Start of Block

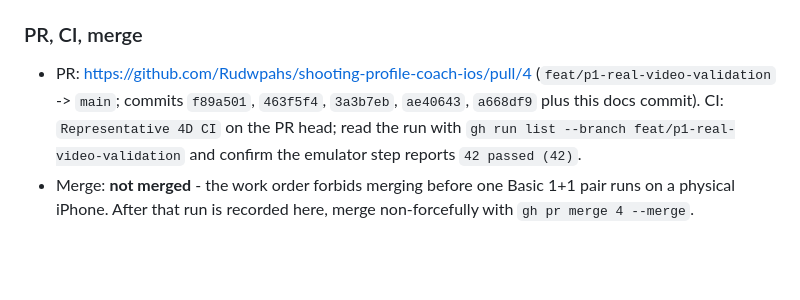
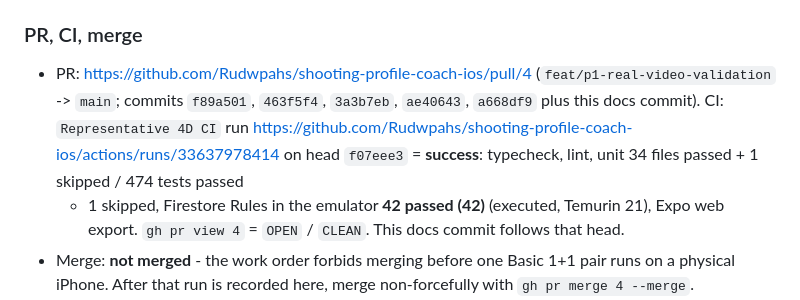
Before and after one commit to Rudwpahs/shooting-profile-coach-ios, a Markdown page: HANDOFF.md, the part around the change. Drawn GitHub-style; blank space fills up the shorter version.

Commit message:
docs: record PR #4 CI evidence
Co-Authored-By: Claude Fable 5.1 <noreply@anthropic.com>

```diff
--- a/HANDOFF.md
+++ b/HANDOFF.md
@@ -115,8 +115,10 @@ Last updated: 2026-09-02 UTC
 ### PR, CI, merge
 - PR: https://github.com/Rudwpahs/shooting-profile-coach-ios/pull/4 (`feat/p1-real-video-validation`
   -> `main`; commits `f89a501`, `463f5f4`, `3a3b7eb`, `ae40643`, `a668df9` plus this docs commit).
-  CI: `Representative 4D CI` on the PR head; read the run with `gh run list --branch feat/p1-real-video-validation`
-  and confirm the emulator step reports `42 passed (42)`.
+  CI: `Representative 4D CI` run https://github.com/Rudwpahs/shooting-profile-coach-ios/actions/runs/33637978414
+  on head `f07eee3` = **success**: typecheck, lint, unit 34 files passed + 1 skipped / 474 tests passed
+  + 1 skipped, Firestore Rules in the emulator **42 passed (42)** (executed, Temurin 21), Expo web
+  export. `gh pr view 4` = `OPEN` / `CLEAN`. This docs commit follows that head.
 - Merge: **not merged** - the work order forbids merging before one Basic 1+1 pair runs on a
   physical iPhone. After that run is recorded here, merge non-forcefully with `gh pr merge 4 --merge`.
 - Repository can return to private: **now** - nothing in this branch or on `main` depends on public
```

End of Block

Brief:
Only the lines above that hold "passed" are wanted. Show every one of them.

Written answer:
-  and confirm the emulator step reports `42 passed (42)`.
+  on head `f07eee3` = **success**: typecheck, lint, unit 34 files passed + 1 skipped / 474 tests passed
+  + 1 skipped, Firestore Rules in the emulator **42 passed (42)** (executed, Temurin 21), Expo web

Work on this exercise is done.